[Front-end code edit data]
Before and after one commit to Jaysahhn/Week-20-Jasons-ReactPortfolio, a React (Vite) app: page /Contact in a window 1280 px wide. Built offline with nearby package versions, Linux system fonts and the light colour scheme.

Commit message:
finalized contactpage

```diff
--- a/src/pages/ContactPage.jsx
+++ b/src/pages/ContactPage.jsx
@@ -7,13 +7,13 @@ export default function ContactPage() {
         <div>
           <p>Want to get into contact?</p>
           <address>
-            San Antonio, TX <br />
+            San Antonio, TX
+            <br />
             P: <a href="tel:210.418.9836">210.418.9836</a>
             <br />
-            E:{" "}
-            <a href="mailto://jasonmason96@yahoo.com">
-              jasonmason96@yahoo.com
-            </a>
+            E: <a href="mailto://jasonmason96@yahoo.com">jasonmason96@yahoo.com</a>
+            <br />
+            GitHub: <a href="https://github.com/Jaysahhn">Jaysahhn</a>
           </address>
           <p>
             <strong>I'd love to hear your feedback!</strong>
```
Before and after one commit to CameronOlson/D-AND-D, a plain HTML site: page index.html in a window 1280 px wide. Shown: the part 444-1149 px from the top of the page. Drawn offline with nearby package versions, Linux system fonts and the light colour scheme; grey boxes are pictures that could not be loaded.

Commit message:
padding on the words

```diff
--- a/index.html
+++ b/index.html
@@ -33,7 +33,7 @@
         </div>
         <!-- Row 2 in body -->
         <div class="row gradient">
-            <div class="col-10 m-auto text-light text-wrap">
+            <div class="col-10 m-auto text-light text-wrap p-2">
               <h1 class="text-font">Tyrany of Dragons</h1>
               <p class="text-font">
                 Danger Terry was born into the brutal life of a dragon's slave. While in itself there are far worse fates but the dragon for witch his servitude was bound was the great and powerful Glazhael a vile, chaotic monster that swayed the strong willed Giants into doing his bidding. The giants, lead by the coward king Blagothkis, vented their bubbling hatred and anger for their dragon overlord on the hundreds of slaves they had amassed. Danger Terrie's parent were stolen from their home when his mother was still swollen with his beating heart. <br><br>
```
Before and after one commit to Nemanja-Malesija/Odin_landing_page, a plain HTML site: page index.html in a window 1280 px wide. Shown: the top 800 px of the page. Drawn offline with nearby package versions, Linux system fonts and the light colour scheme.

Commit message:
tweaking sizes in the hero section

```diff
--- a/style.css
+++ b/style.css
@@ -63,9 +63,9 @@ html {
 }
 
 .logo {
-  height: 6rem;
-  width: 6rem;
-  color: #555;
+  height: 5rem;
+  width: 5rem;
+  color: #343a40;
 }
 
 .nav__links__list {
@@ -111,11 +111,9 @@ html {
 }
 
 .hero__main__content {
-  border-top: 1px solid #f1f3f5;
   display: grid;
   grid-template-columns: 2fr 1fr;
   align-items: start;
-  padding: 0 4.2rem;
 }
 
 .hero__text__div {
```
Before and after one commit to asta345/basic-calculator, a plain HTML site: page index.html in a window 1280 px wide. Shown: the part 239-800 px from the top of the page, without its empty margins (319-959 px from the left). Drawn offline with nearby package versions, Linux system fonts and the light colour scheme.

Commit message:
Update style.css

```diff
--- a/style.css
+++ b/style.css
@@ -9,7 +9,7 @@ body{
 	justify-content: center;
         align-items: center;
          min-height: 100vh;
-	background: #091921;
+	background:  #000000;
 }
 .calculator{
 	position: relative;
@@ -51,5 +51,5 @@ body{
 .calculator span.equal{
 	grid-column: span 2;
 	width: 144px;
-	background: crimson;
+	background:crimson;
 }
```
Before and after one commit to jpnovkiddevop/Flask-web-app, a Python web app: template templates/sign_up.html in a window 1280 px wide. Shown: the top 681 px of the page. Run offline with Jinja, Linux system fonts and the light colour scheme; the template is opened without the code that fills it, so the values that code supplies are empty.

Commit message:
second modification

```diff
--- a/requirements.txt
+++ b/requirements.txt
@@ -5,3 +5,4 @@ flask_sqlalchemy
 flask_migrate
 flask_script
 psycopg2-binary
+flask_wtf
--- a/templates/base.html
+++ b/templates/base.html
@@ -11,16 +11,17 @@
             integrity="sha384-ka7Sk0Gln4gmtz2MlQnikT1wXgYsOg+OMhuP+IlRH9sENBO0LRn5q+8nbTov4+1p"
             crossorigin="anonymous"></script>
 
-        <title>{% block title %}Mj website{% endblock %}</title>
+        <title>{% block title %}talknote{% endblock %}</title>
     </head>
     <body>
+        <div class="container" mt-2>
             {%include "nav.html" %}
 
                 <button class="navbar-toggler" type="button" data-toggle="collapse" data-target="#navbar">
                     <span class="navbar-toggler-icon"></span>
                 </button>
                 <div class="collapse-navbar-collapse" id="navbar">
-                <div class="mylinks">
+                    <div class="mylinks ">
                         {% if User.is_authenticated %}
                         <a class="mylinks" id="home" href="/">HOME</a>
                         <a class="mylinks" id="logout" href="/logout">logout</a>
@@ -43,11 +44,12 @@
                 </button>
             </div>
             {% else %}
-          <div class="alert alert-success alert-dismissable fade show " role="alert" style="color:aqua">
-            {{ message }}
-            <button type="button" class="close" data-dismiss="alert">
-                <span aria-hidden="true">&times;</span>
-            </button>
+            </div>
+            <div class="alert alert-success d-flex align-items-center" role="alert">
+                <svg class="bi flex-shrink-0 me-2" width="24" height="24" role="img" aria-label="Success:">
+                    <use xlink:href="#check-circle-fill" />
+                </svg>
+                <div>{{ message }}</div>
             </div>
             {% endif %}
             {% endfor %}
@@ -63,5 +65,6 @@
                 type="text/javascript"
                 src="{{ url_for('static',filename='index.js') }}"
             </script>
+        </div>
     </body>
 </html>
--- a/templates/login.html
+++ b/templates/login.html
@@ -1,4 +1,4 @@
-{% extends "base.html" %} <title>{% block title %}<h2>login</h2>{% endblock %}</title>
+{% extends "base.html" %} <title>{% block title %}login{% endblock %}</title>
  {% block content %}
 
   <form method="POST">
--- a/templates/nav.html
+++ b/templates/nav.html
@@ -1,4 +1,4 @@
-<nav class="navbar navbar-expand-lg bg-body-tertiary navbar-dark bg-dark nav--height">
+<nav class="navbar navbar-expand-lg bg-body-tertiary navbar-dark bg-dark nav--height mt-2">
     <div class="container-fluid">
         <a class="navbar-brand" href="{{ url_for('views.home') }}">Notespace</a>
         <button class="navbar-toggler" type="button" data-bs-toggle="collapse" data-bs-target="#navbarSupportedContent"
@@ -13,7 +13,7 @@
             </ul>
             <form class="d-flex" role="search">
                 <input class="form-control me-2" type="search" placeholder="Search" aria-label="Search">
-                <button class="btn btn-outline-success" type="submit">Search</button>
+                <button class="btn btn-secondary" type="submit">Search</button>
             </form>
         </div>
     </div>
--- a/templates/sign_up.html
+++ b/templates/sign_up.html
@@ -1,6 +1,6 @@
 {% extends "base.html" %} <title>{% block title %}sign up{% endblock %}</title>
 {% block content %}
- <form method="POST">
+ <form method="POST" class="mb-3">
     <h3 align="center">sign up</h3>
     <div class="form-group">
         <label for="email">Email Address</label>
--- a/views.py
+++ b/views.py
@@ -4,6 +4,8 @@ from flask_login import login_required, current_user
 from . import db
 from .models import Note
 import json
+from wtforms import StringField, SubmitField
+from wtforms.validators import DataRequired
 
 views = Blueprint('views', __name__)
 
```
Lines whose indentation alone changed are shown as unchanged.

- **Aim of the task**:
Using the data above, repeat every line exactly.

- **Expected answer**:
Before and after one commit to Jaysahhn/Week-20-Jasons-ReactPortfolio, a React (Vite) app: page /Contact in a window 1280 px wide. Built offline with nearby package versions, Linux system fonts and the light colour scheme.

Commit message:
finalized contactpage

```diff
--- a/src/pages/ContactPage.jsx
+++ b/src/pages/ContactPage.jsx
@@ -7,13 +7,13 @@ export default function ContactPage() {
         <div>
           <p>Want to get into contact?</p>
           <address>
-            San Antonio, TX <br />
+            San Antonio, TX
+            <br />
             P: <a href="tel:210.418.9836">210.418.9836</a>
             <br />
-            E:{" "}
-            <a href="mailto://jasonmason96@yahoo.com">
-              jasonmason96@yahoo.com
-            </a>
+            E: <a href="mailto://jasonmason96@yahoo.com">jasonmason96@yahoo.com</a>
+            <br />
+            GitHub: <a href="https://github.com/Jaysahhn">Jaysahhn</a>
           </address>
           <p>
             <strong>I'd love to hear your feedback!</strong>
```
Before and after one commit to CameronOlson/D-AND-D, a plain HTML site: page index.html in a window 1280 px wide. Shown: the part 444-1149 px from the top of the page. Drawn offline with nearby package versions, Linux system fonts and the light colour scheme; grey boxes are pictures that could not be loaded.

Commit message:
padding on the words

```diff
--- a/index.html
+++ b/index.html
@@ -33,7 +33,7 @@
         </div>
         <!-- Row 2 in body -->
         <div class="row gradient">
-            <div class="col-10 m-auto text-light text-wrap">
+            <div class="col-10 m-auto text-light text-wrap p-2">
               <h1 class="text-font">Tyrany of Dragons</h1>
               <p class="text-font">
                 Danger Terry was born into the brutal life of a dragon's slave. While in itself there are far worse fates but the dragon for witch his servitude was bound was the great and powerful Glazhael a vile, chaotic monster that swayed the strong willed Giants into doing his bidding. The giants, lead by the coward king Blagothkis, vented their bubbling hatred and anger for their dragon overlord on the hundreds of slaves they had amassed. Danger Terrie's parent were stolen from their home when his mother was still swollen with his beating heart. <br><br>
```
Before and after one commit to Nemanja-Malesija/Odin_landing_page, a plain HTML site: page index.html in a window 1280 px wide. Shown: the top 800 px of the page. Drawn offline with nearby package versions, Linux system fonts and the light colour scheme.

Commit message:
tweaking sizes in the hero section

```diff
--- a/style.css
+++ b/style.css
@@ -63,9 +63,9 @@ html {
 }
 
 .logo {
-  height: 6rem;
-  width: 6rem;
-  color: #555;
+  height: 5rem;
+  width: 5rem;
+  color: #343a40;
 }
 
 .nav__links__list {
@@ -111,11 +111,9 @@ html {
 }
 
 .hero__main__content {
-  border-top: 1px solid #f1f3f5;
   display: grid;
   grid-template-columns: 2fr 1fr;
   align-items: start;
-  padding: 0 4.2rem;
 }
 
 .hero__text__div {
```
Before and after one commit to asta345/basic-calculator, a plain HTML site: page index.html in a window 1280 px wide. Shown: the part 239-800 px from the top of the page, without its empty margins (319-959 px from the left). Drawn offline with nearby package versions, Linux system fonts and the light colour scheme.

Commit message:
Update style.css

```diff
--- a/style.css
+++ b/style.css
@@ -9,7 +9,7 @@ body{
 	justify-content: center;
         align-items: center;
          min-height: 100vh;
-	background: #091921;
+	background:  #000000;
 }
 .calculator{
 	position: relative;
@@ -51,5 +51,5 @@ body{
 .calculator span.equal{
 	grid-column: span 2;
 	width: 144px;
-	background: crimson;
+	background:crimson;
 }
```
Before and after one commit to jpnovkiddevop/Flask-web-app, a Python web app: template templates/sign_up.html in a window 1280 px wide. Shown: the top 681 px of the page. Run offline with Jinja, Linux system fonts and the light colour scheme; the template is opened without the code that fills it, so the values that code supplies are empty.

Commit message:
second modification

```diff
--- a/requirements.txt
+++ b/requirements.txt
@@ -5,3 +5,4 @@ flask_sqlalchemy
 flask_migrate
 flask_script
 psycopg2-binary
+flask_wtf
--- a/templates/base.html
+++ b/templates/base.html
@@ -11,16 +11,17 @@
             integrity="sha384-ka7Sk0Gln4gmtz2MlQnikT1wXgYsOg+OMhuP+IlRH9sENBO0LRn5q+8nbTov4+1p"
             crossorigin="anonymous"></script>
 
-        <title>{% block title %}Mj website{% endblock %}</title>
+        <title>{% block title %}talknote{% endblock %}</title>
     </head>
     <body>
+        <div class="container" mt-2>
             {%include "nav.html" %}
 
                 <button class="navbar-toggler" type="button" data-toggle="collapse" data-target="#navbar">
                     <span class="navbar-toggler-icon"></span>
                 </button>
                 <div class="collapse-navbar-collapse" id="navbar">
-                <div class="mylinks">
+                    <div class="mylinks ">
                         {% if User.is_authenticated %}
                         <a class="mylinks" id="home" href="/">HOME</a>
                         <a class="mylinks" id="logout" href="/logout">logout</a>
@@ -43,11 +44,12 @@
                 </button>
             </div>
             {% else %}
-          <div class="alert alert-success alert-dismissable fade show " role="alert" style="color:aqua">
-            {{ message }}
-            <button type="button" class="close" data-dismiss="alert">
-                <span aria-hidden="true">&times;</span>
-            </button>
+            </div>
+            <div class="alert alert-success d-flex align-items-center" role="alert">
+                <svg class="bi flex-shrink-0 me-2" width="24" height="24" role="img" aria-label="Success:">
+                    <use xlink:href="#check-circle-fill" />
+                </svg>
+                <div>{{ message }}</div>
             </div>
             {% endif %}
             {% endfor %}
@@ -63,5 +65,6 @@
                 type="text/javascript"
                 src="{{ url_for('static',filename='index.js') }}"
             </script>
+        </div>
     </body>
 </html>
--- a/templates/login.html
+++ b/templates/login.html
@@ -1,4 +1,4 @@
-{% extends "base.html" %} <title>{% block title %}<h2>login</h2>{% endblock %}</title>
+{% extends "base.html" %} <title>{% block title %}login{% endblock %}</title>
  {% block content %}
 
   <form method="POST">
--- a/templates/nav.html
+++ b/templates/nav.html
@@ -1,4 +1,4 @@
-<nav class="navbar navbar-expand-lg bg-body-tertiary navbar-dark bg-dark nav--height">
+<nav class="navbar navbar-expand-lg bg-body-tertiary navbar-dark bg-dark nav--height mt-2">
     <div class="container-fluid">
         <a class="navbar-brand" href="{{ url_for('views.home') }}">Notespace</a>
         <button class="navbar-toggler" type="button" data-bs-toggle="collapse" data-bs-target="#navbarSupportedContent"
@@ -13,7 +13,7 @@
             </ul>
             <form class="d-flex" role="search">
                 <input class="form-control me-2" type="search" placeholder="Search" aria-label="Search">
-                <button class="btn btn-outline-success" type="submit">Search</button>
+                <button class="btn btn-secondary" type="submit">Search</button>
             </form>
         </div>
     </div>
--- a/templates/sign_up.html
+++ b/templates/sign_up.html
@@ -1,6 +1,6 @@
 {% extends "base.html" %} <title>{% block title %}sign up{% endblock %}</title>
 {% block content %}
- <form method="POST">
+ <form method="POST" class="mb-3">
     <h3 align="center">sign up</h3>
     <div class="form-group">
         <label for="email">Email Address</label>
--- a/views.py
+++ b/views.py
@@ -4,6 +4,8 @@ from flask_login import login_required, current_user
 from . import db
 from .models import Note
 import json
+from wtforms import StringField, SubmitField
+from wtforms.validators import DataRequired
 
 views = Blueprint('views', __name__)
 
```
Lines whose indentation alone changed are shown as unchanged.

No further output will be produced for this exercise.